Venezuela sits on the world’s largest oil reserves but it is not even one of the top 10 global oil producers – and output is falling sharply. Socialist, resource-nationalist policies implemented by former President Hugo Chavez – and continued by President Nicolas Maduro today – are behind the country’s poor performance. With an utter economic dependence on oil, the country has become destitute. Only a drastic change in policy can reverse Venezuela’s course.
Central & South America
In our greening epoch, the
challenge for the oil and gas industry is to continue delivering fuels that
world economies still need while minimizing the impact of its activities on the
environment and making consumption of its products more efficient. Advances in
technology are making these ambitious goals possible.
OPEC has regained influence on the back of its cooperation with Russia. Some analysts suggest this partnership could be made more formal, for example by admitting Russia into the group, while others say doing so would make the organization even more unwieldy. Now, as OPEC continues to try to achieve “fair” and stable prices, it faces a new challenge: legislation in the U.S. could allow American officials to sue the organization for price fixing.

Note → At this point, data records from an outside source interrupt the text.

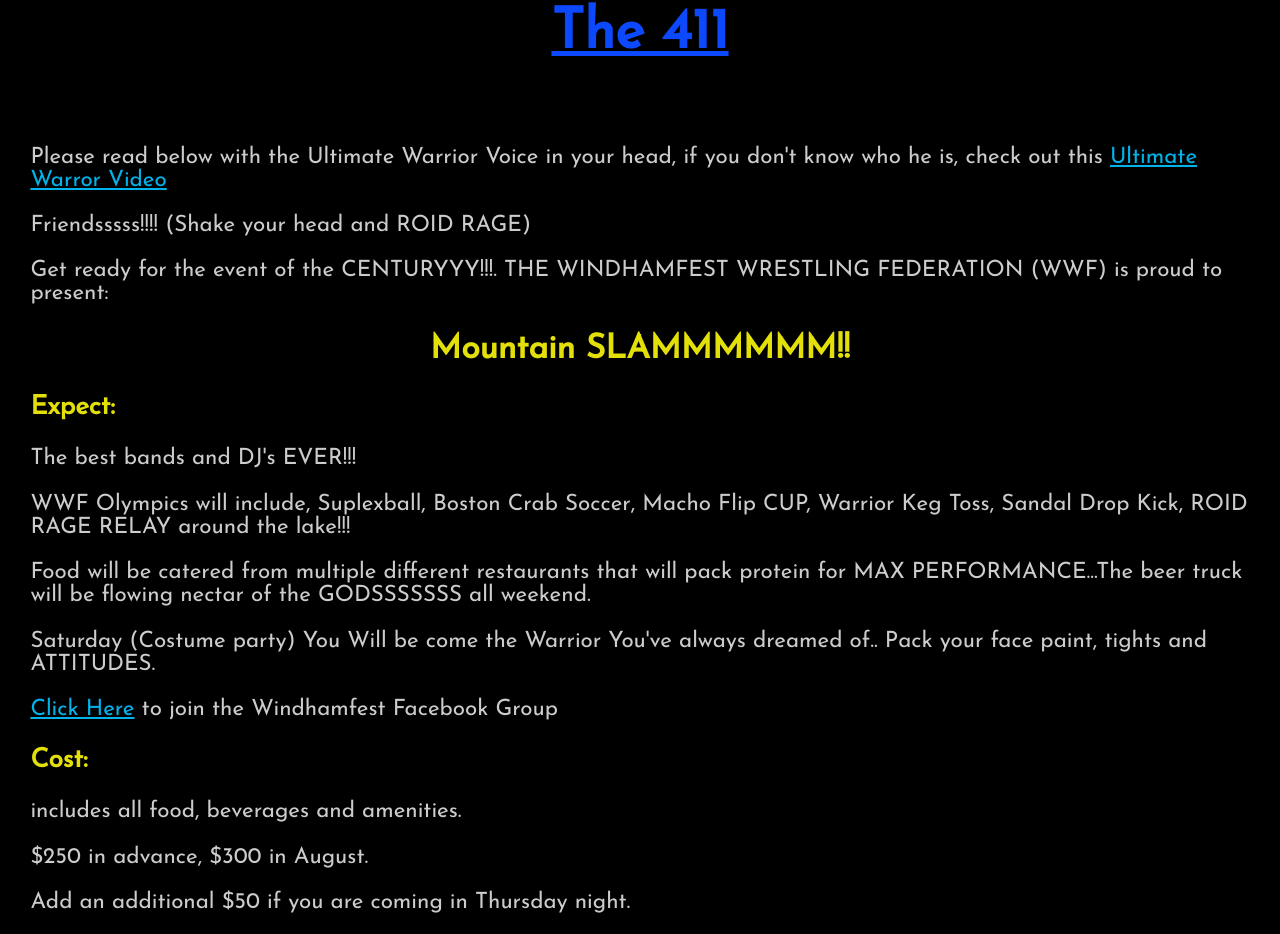
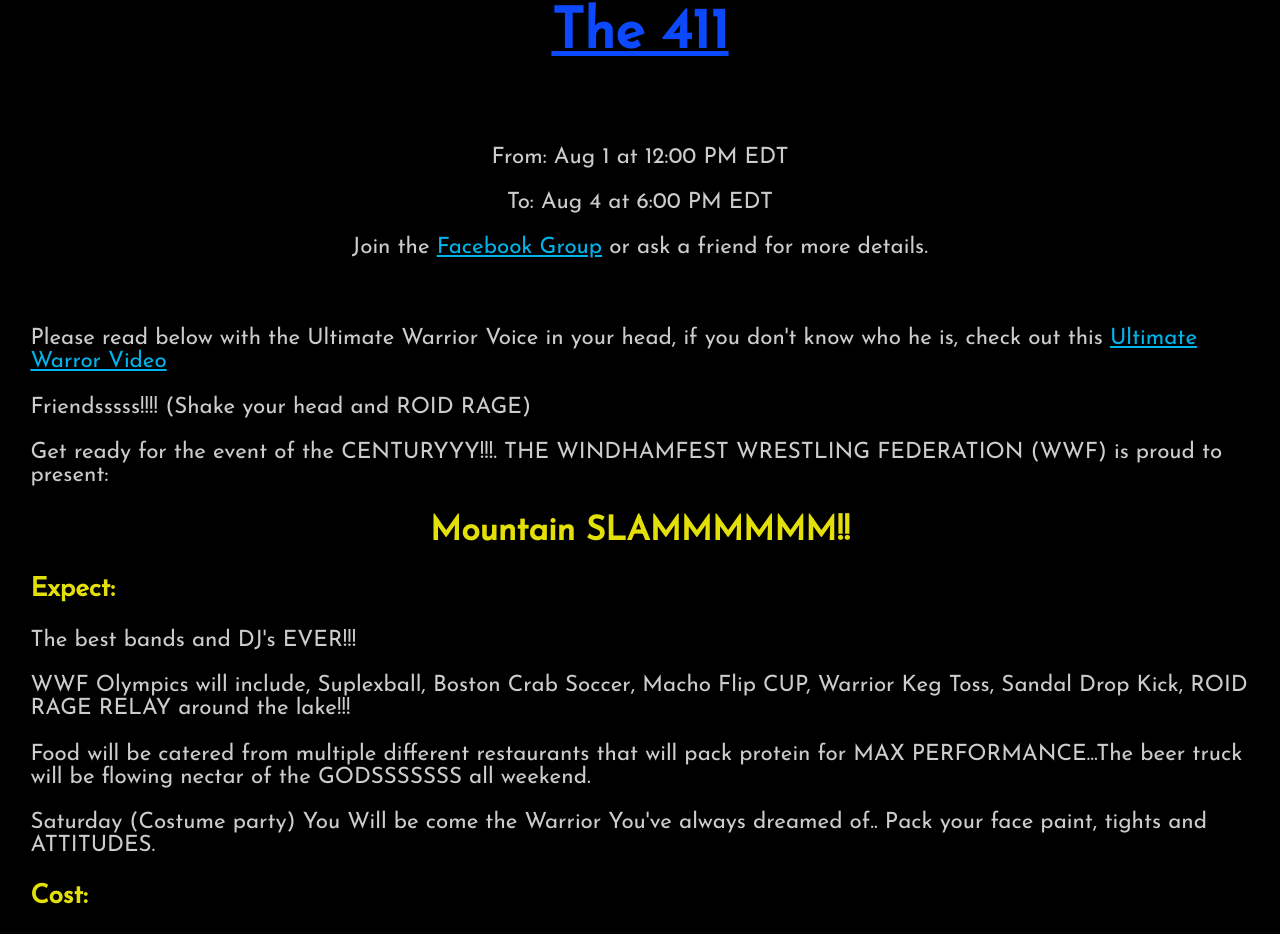
Before and after one commit to rskanron/WinDoomNet, a Vue app in the folder spa/: page /info in a window 1280 px wide. Shown: the part 891-1825 px from the top of the page. Built offline with nearby package versions, Linux system fonts and the light colour scheme.

Commit message:
Added dates and fixed facebook link.

```diff
--- a/spa/src/components/Info.vue
+++ b/spa/src/components/Info.vue
@@ -2,6 +2,12 @@
     <div id="info_page">
 
         <h1 class="page_title">The 411</h1>
+
+        <p style="text-align: center;">From: Aug 1 at 12:00 PM EDT</p>
+        <p style="text-align: center;">To: Aug 4 at 6:00 PM EDT</p>
+        <p style="text-align: center;">Join the <a href="https://www.facebook.com/groups/234997123205826/">Facebook Group</a> or ask a friend for more details.</p>
+
+        <br>
 
         <p>Please read below with the Ultimate Warrior Voice in your head, if you don't know who he is, check out this <a href="https://www.youtube.com/watch?v=Q46l70mNmCw">Ultimate Warror Video</a></p>
 
@@ -20,8 +26,6 @@
         <p>Food will be catered from multiple different restaurants that will pack protein for MAX PERFORMANCE...The beer truck will be flowing nectar of the GODSSSSSSS all weekend.</p>
 
         <p>Saturday (Costume party) You Will be come the Warrior You've always dreamed of.. Pack your face paint, tights and ATTITUDES.</p>
-
-        <p><a href="https://www.facebook.com/search/top/?q=windhamfest">Click Here</a> to join the Windhamfest Facebook Group</p>
 
         <h3>Cost:</h3>
         <p>includes all food, beverages and amenities.</p>
--- a/spa/src/router/index.js
+++ b/spa/src/router/index.js
@@ -41,8 +41,8 @@
 })
 
 vueRouter.afterEach( (to, from) => {
-  gtag('config', 'UA-143767169-1', {'page_path': to.fullPath});
-  ga('set', 'page', to.fullPath);
+  gtag('config', 'UA-143767169-1', {'page_path': to.path});
+  ga('set', 'page', to.path);
   ga('send', 'pageview');
 })
 
```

the effects of reimposed U.S. sanctions are beginning to be felt in Iran, oil
markets’ reaction has been measured. Tehran’s oil minister hopes that increased
business with China will help his country protect its global market share.
The international energy community is usually divided on oil prices, since consumers like prices low and producers prefer them high. But one thing everyone agrees on is that the current environment of low oil prices is not encouraging investment, which could trigger an energy crisis down the road. This reasoning is logical, but overly simplistic.
The first supertanker
bearing U.S. crude oil to Asia after a 40-year export embargo was liftd left
the Gulf Coast of Louisiana in February 2018. The event was hailed as the start
of a new oil trading era, and possibly the start of a war for market share in
Asia between U.S. shale producers and conventional exporters from the Middle
East. In fact, of all oil exporters to Asia, the Middle Eastern producers
should be the least concerned.
China & Northeast Asia
2016, some oil-producing countries that were not part of OPEC joined with the
cartel to agree on production cuts to shore up oil prices. At the time, plenty
of observers were skeptical the group would hold together. But not only did it
manage to implement the reductions (and extend them twice), it has put a floor
under oil prices. Now that prices are rising, many again doubt the alliance
will survive. But the realities of the oil market continue to make cooperation
beneficial, especially for the two leading countries: Saudi Arabia and Russia.
Maghreb & the Middle East
the past 15 years, India has elevated many of its relationships with countries
in the Middle East to “strategic partnerships.” But how much substance is there
to that moniker? Energy is the driving force behind the phenomenon: Indian
demand for fossil fuels is rising sharply, while Middle Eastern countries want
to shore up their positions in a crucial market. Beyond that, there is little
that is “strategic” about these ties, and the interests of energy buyers and
sellers are not necessarily aligned.
South & Southeast Asia